Give the number of lines in the records below that contain the word "center". State only that number.

Web document revisions
*** Begin section ***

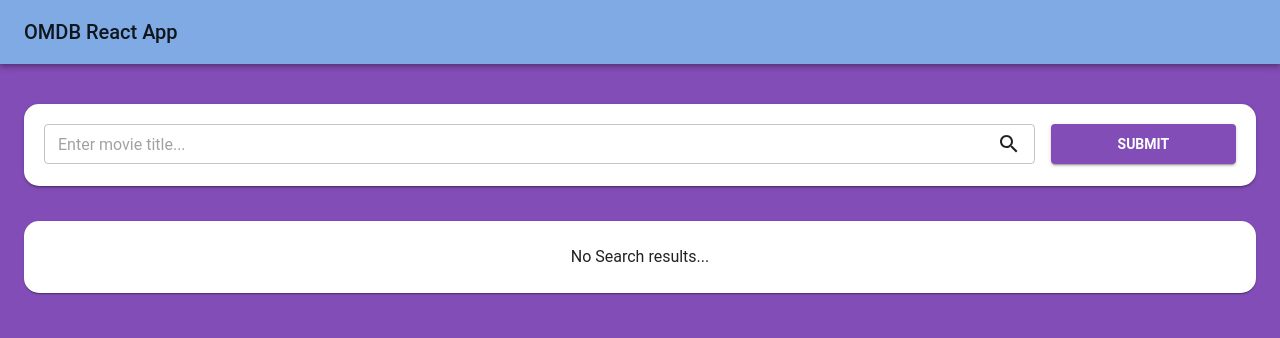
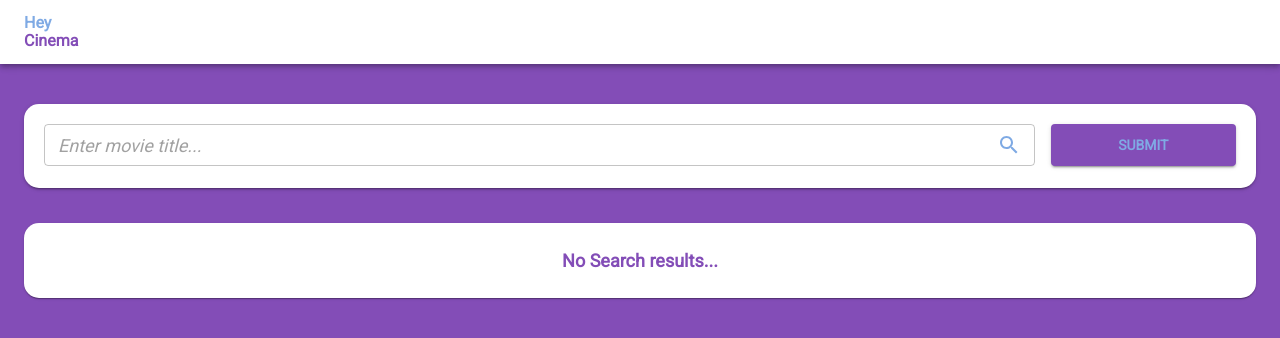
Before and after one commit to xXValhallaCoderXx/omdb-react-app, a React (Create React App) app: page /movies in a window 1280 px wide. Shown: the top 338 px of the page. Built offline with nearby package versions, Linux system fonts and the light colour scheme.

Commit message:
Use roboto font for now as payment needed for Helvetica font

```diff
--- a/src/pages/movie-detail/MovieDetail.tsx
+++ b/src/pages/movie-detail/MovieDetail.tsx
@@ -39,7 +39,7 @@ const MovieList: React.FC<IProps> = ({ results }) => {
     <Grid container>
       <Grid item xs={12}>
         <Container maxWidth="md" style={{ marginTop: 30 }}>
-          <Typography align="center" variant="h3">
+          <Typography align="center" variant="h3" color="secondary">
             {results.Title}
           </Typography>
           <Grid container style={{ marginTop: 30 }}>
@@ -49,26 +49,39 @@ const MovieList: React.FC<IProps> = ({ results }) => {
             <Grid item xs={12} lg={8}>
               <Box ml={2}>
                 {genres().map((genre, index) => (
-                  <Chip key={index} label={genre} style={{ marginRight: 10 }} />
+                  <Chip
+                    color="primary"
+                    key={index}
+                    label={genre}
+                    style={{ marginRight: 10 }}
+                  />
                 ))}
-                <Typography variant="h5" style={{ marginTop: 10 }}>
+                <Typography
+                  variant="body1"
+                  color="secondary"
+                  style={{ marginTop: 10 }}
+                >
                   Overview
                 </Typography>
-                <Typography variant="body1" style={{ marginTop: 10 }}>
+                <Typography variant="body2" style={{ marginTop: 10 }}>
                   {results.Plot}
                 </Typography>
-                <Typography variant="h5" style={{ marginTop: 10 }}>
+                <Typography
+                  variant="body1"
+                  color="secondary"
+                  style={{ marginTop: 10 }}
+                >
                   Info
                 </Typography>
-                <Typography variant="h6" style={{ marginTop: 10 }}>
+                <Typography variant="body2" style={{ marginTop: 10 }}>
                   <span style={{ fontWeight: 600 }}>Released:</span>{" "}
                   {results.Released}
                 </Typography>
-                <Typography variant="h6" style={{ marginTop: 10 }}>
+                <Typography variant="body2" style={{ marginTop: 10 }}>
                   <span style={{ fontWeight: 600 }}>Running Time:</span>{" "}
                   {results.Runtime}
                 </Typography>
-                <Typography variant="h6" style={{ marginTop: 10 }}>
+                <Typography variant="body2" style={{ marginTop: 10 }}>
                   <span style={{ fontWeight: 600 }}>Box Office:</span>{" "}
                   {results.BoxOffice}
                 </Typography>
@@ -79,7 +92,7 @@ const MovieList: React.FC<IProps> = ({ results }) => {
       </Grid>
       <Grid item xs={12}>
         <Container maxWidth="md" style={{ marginTop: 30, paddingBottom: 30 }}>
-          <Typography variant="h4" align="center">
+          <Typography variant="h4" color="secondary" align="center">
             Cast
           </Typography>
           <CastList actors={actors()} />
--- a/src/pages/movie-list/View.tsx
+++ b/src/pages/movie-list/View.tsx
@@ -49,7 +49,11 @@ const MainView: React.FC<IProps> = ({
   const classes = useStyles();
 
   const renderText = () => {
-    return <Typography>No Search results...</Typography>;
+    return (
+      <Typography variant="body1" color="secondary">
+        No Search results...
+      </Typography>
+    );
   };
   return (
     <MainLayout>
--- a/src/shared/components/atoms/Button/index.tsx
+++ b/src/shared/components/atoms/Button/index.tsx
@@ -11,7 +11,11 @@ type IProps = ILocal & ButtonProps;
 
 const ButtonComponent: React.FC<IProps> = ({ children, loading, ...rest }) => {
   return (
-    <Button disabled={loading} style={{ fontWeight: 600 }} {...rest}>
+    <Button
+      disabled={loading}
+      style={{ fontWeight: 600, color: "#7FAAE4" }}
+      {...rest}
+    >
       {loading ? <Spinner style={{ height: 30, width: 30 }} /> : children}
     </Button>
   );
--- a/src/shared/components/molecules/Cast/index.tsx
+++ b/src/shared/components/molecules/Cast/index.tsx
@@ -1,7 +1,7 @@
 import React, { useState } from "react";
 import { makeStyles, createStyles, Theme } from "@material-ui/core/styles";
 import { Avatar, Grid } from "@material-ui/core";
-import FolderIcon from "@material-ui/icons/Folder";
+import AccountCircleIcon from "@material-ui/icons/AccountCircle";
 
 import { Typography } from "shared/components/atoms";
 
@@ -23,11 +23,13 @@ const CastComponent: React.FC<IProps> = ({ actor }) => {
     <Grid container>
       <Grid item container xs={12} justify="center">
         <Avatar className={classes.content}>
-          <FolderIcon />
+          <AccountCircleIcon fontSize="large" />
         </Avatar>
       </Grid>
       <Grid item container xs={12} justify="center">
-        <Typography>{actor}</Typography>
+        <Typography variant="body1" color="primary">
+          {actor}
+        </Typography>
       </Grid>
     </Grid>
   );
--- a/src/shared/components/molecules/MovieCard/index.tsx
+++ b/src/shared/components/molecules/MovieCard/index.tsx
@@ -17,7 +17,7 @@ const useStyles = makeStyles((theme) => ({
   image: {
     width: "100%",
     objectFit: "cover",
-    clipPath: "polygon(0 150px, 130px 150px, 180px 0, 0 0);",
+    clipPath: "polygon(0 150px, 120px 150px, 140px 0, 0 0);",
   },
   textContent: {
     padding: theme.spacing(3),
@@ -40,10 +40,10 @@ const MovieCard: React.FC<IProps> = ({ movie, onClick }) => {
   return (
     <Card elevation={5} className={classes.wrapper}>
       <Grid container>
-        <Grid item xs={5}>
+        <Grid item xs={4}>
           <img className={classes.image} alt={movie.Title} src={movie.Poster} />
         </Grid>
-        <Grid item xs={7} className={classes.textContent}>
+        <Grid item xs={8} className={classes.textContent}>
           <Typography color="primary" variant="h6" style={{ fontWeight: 800 }}>
             {movie.Title}
           </Typography>
@@ -53,11 +53,11 @@ const MovieCard: React.FC<IProps> = ({ movie, onClick }) => {
           <Button
             size="small"
             color="secondary"
-            variant="outlined"
+            variant="contained"
             onClick={handleOnClick}
             className={classes.ctaBtn}
           >
-            View More
+            More
           </Button>
         </Grid>
       </Grid>
--- a/src/shared/components/molecules/SearchBar/index.tsx
+++ b/src/shared/components/molecules/SearchBar/index.tsx
@@ -32,9 +32,12 @@ const SearchBar: React.FC<IProps> = ({ onChange, value, loading }) => {
           variant="outlined"
           placeholder="Enter movie title..."
           fullWidth
+          inputProps={{
+            style: { fontStyle: "italic", fontWeight: 500 },
+          }}
           value={value}
           onChange={onChange}
-          icon={<SearchIcon />}
+          icon={<SearchIcon color="primary" />}
         />
       </Grid>
       <Grid item xs={2}>
--- a/src/shared/components/organisms/Navbar/index.tsx
+++ b/src/shared/components/organisms/Navbar/index.tsx
@@ -13,6 +13,8 @@ const useStyles = makeStyles((theme: Theme) =>
     },
     title: {
       flexGrow: 1,
+      display: "flex",
+      flexDirection: "column",
     },
   })
 );
@@ -27,11 +29,25 @@ const NavigationBar: React.FC<IProps> = ({ movieID }) => {
   const history = useHistory();
   const onClickBack = () => history.push("/movies");
   return (
-    <AppBar position="sticky">
+    <AppBar position="sticky" style={{ backgroundColor: "white" }}>
       <Toolbar>
-        <Typography variant="h6" className={classes.title}>
-          OMDB React App
-        </Typography>
+        <div className={classes.title}>
+          <Typography
+            style={{ marginBottom: 0, fontWeight: 600 }}
+            variant="body2"
+            color="primary"
+          >
+            Hey
+          </Typography>
+          <Typography
+            style={{ marginTop: -5, fontWeight: 600 }}
+            variant="body2"
+            color="secondary"
+          >
+            Cinema
+          </Typography>
+        </div>
+
         {movieID && (
           <Button onClick={onClickBack} color="secondary" variant="contained">
             Back
--- a/src/shared/styles/index.scss
+++ b/src/shared/styles/index.scss
@@ -1,3 +1,5 @@
+@import url("https://fonts.googleapis.com/css?family=Roboto");
+
 body {
   margin: 0;
 }
--- a/src/shared/styles/material-ui-theme.ts
+++ b/src/shared/styles/material-ui-theme.ts
@@ -2,7 +2,14 @@ import { createMuiTheme } from "@material-ui/core/styles";
 
 const theme = createMuiTheme({
   typography: {
-    fontFamily: ['"Roboto"'].join(","),
+    fontFamily: "'Roboto', sans-serif",
+    body1: {
+      fontSize: 18,
+      fontWeight: 600,
+    },
+    body2: {
+      fontSize: 16,
+    },
   },
   palette: {
     primary: {
```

*** End section ***

> [Output]: 6